[Given records Boundary: Start]

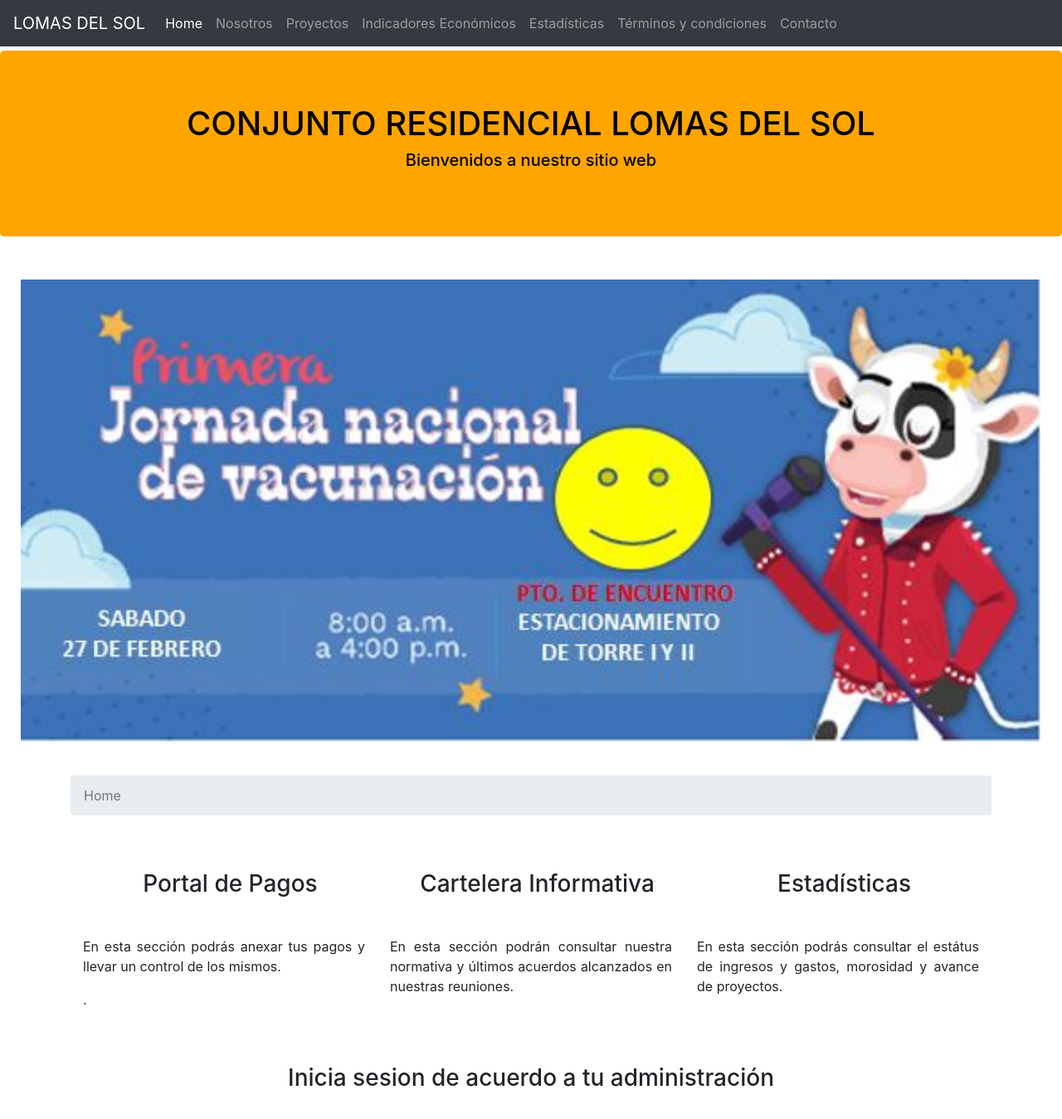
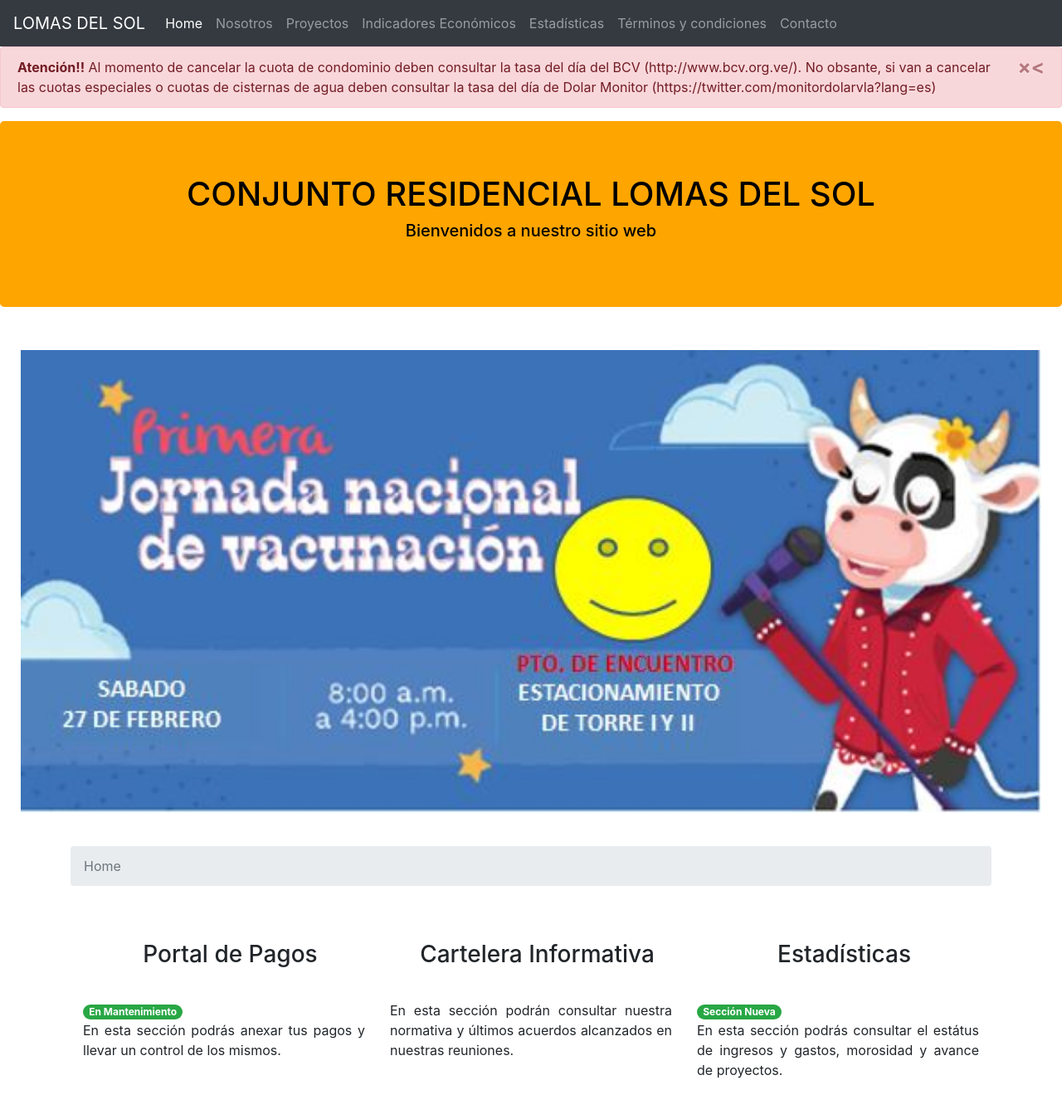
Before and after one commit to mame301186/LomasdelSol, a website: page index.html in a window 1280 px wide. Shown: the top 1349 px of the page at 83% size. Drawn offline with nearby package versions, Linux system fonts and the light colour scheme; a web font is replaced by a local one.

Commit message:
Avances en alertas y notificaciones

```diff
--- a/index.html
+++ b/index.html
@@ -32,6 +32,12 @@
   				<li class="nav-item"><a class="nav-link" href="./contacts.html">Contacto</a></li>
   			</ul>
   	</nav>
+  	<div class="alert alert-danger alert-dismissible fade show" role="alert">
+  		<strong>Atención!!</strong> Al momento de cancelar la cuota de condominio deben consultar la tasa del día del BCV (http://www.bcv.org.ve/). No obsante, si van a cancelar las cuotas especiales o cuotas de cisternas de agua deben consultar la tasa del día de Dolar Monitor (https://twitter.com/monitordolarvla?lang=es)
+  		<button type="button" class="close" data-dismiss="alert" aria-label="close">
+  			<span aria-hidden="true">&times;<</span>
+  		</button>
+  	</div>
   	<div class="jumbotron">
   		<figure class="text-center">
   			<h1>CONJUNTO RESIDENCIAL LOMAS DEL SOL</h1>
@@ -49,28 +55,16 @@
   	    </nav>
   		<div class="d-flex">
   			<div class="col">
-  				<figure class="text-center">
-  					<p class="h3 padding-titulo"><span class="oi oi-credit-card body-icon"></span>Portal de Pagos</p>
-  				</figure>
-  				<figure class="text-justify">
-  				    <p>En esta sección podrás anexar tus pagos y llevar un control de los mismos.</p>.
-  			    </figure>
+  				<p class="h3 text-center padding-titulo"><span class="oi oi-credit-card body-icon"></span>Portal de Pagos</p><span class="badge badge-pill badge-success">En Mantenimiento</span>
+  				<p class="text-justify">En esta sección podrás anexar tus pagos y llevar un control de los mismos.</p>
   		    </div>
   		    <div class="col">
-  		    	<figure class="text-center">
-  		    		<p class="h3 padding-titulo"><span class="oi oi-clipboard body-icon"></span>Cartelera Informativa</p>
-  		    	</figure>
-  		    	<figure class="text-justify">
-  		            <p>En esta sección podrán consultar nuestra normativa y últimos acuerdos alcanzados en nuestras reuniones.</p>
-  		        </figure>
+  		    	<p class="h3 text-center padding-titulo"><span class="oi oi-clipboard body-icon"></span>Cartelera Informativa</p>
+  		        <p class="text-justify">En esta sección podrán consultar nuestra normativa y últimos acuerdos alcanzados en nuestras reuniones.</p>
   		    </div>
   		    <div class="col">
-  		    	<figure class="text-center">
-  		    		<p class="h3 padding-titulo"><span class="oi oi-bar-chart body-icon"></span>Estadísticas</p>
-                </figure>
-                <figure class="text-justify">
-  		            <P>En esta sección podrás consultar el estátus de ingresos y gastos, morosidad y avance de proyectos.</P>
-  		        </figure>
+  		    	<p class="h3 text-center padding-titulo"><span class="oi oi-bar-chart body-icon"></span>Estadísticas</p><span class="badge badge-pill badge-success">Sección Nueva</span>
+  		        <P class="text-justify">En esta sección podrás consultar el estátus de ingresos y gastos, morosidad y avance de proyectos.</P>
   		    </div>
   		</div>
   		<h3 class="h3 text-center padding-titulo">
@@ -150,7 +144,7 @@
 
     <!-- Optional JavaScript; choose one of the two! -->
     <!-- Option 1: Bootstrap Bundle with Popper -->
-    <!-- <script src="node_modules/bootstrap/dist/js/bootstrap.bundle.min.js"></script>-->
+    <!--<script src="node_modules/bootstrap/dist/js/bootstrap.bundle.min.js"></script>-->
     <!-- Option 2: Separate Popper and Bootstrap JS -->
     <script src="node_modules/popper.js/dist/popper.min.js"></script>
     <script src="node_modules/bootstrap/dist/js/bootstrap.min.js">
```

[Given records Boundary: End]
[Given records Boundary: Start]

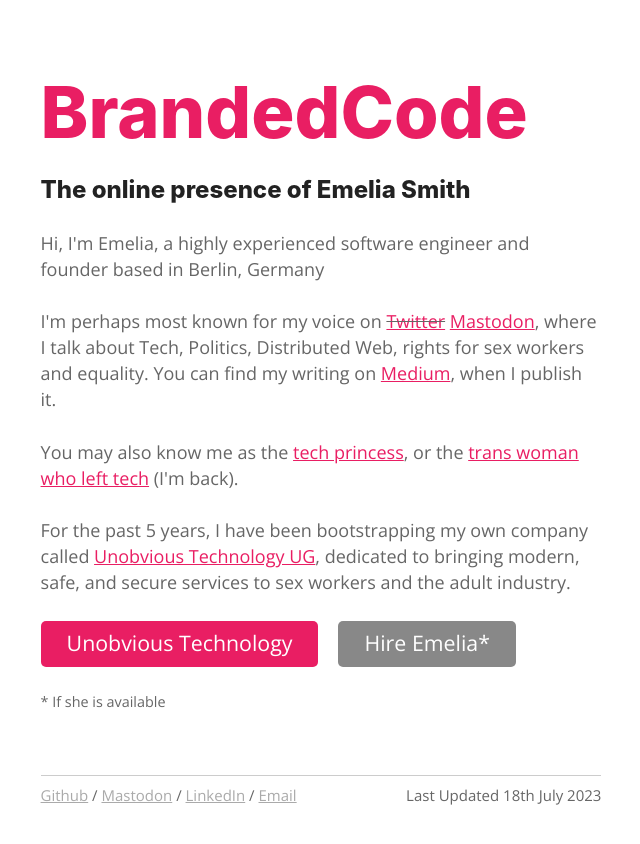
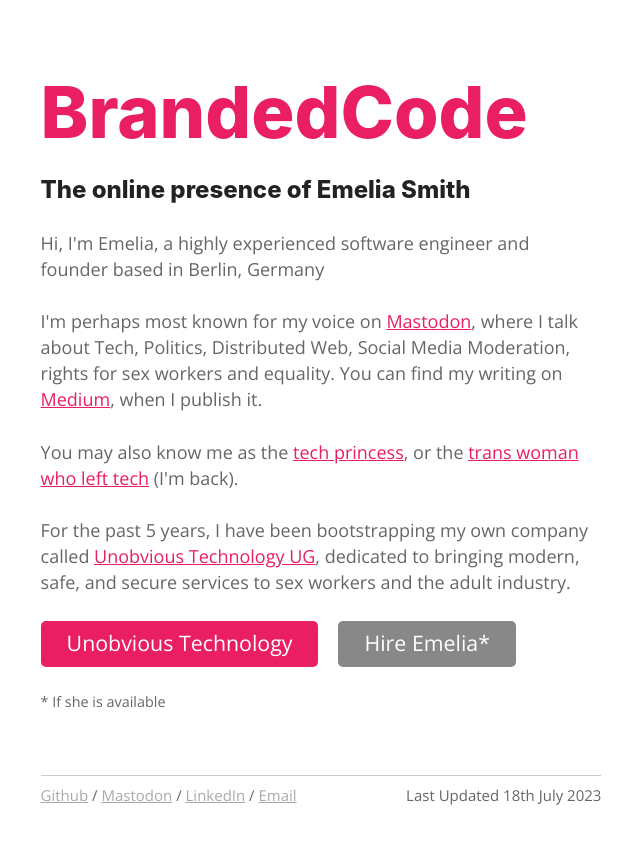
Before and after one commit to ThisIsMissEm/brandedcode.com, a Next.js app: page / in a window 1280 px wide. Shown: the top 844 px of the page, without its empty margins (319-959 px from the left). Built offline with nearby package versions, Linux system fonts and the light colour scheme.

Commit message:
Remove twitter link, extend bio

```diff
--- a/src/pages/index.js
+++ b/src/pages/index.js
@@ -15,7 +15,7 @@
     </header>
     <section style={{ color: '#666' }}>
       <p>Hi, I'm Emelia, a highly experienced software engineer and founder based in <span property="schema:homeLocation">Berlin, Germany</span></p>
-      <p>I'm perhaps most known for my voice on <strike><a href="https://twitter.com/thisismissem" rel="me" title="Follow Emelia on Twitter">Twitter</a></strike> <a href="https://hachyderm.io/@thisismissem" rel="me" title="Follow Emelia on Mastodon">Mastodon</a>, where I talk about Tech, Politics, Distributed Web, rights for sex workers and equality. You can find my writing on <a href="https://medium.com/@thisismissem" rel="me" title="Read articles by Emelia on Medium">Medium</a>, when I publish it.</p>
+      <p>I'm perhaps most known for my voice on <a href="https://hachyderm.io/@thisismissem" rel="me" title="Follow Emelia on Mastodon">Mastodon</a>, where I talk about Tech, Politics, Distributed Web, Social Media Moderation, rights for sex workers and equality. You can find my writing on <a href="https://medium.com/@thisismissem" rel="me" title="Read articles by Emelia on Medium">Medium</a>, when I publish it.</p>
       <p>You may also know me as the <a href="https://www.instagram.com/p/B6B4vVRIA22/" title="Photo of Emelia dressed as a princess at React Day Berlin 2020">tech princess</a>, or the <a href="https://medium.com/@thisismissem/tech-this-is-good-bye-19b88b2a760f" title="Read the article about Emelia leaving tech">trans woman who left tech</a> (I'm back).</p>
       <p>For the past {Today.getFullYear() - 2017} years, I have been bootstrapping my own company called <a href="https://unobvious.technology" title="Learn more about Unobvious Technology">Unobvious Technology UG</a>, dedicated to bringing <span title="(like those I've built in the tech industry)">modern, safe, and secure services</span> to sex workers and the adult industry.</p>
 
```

[Given records Boundary: End]
[Given records Boundary: Start]

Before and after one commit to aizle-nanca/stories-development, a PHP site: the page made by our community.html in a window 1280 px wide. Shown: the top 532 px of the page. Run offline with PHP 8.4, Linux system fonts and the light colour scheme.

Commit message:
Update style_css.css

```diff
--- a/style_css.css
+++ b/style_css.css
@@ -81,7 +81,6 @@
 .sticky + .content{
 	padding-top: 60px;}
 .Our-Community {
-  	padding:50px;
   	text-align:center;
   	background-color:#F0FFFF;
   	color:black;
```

[Given records Boundary: End]

◆ Problem:
Find the string "index" in the listing and copy every line in which it occurs.

◆ Solved problem:
Before and after one commit to mame301186/LomasdelSol, a website: page index.html in a window 1280 px wide. Shown: the top 1349 px of the page at 83% size. Drawn offline with nearby package versions, Linux system fonts and the light colour scheme; a web font is replaced by a local one.
--- a/index.html
+++ b/index.html
--- a/src/pages/index.js
+++ b/src/pages/index.js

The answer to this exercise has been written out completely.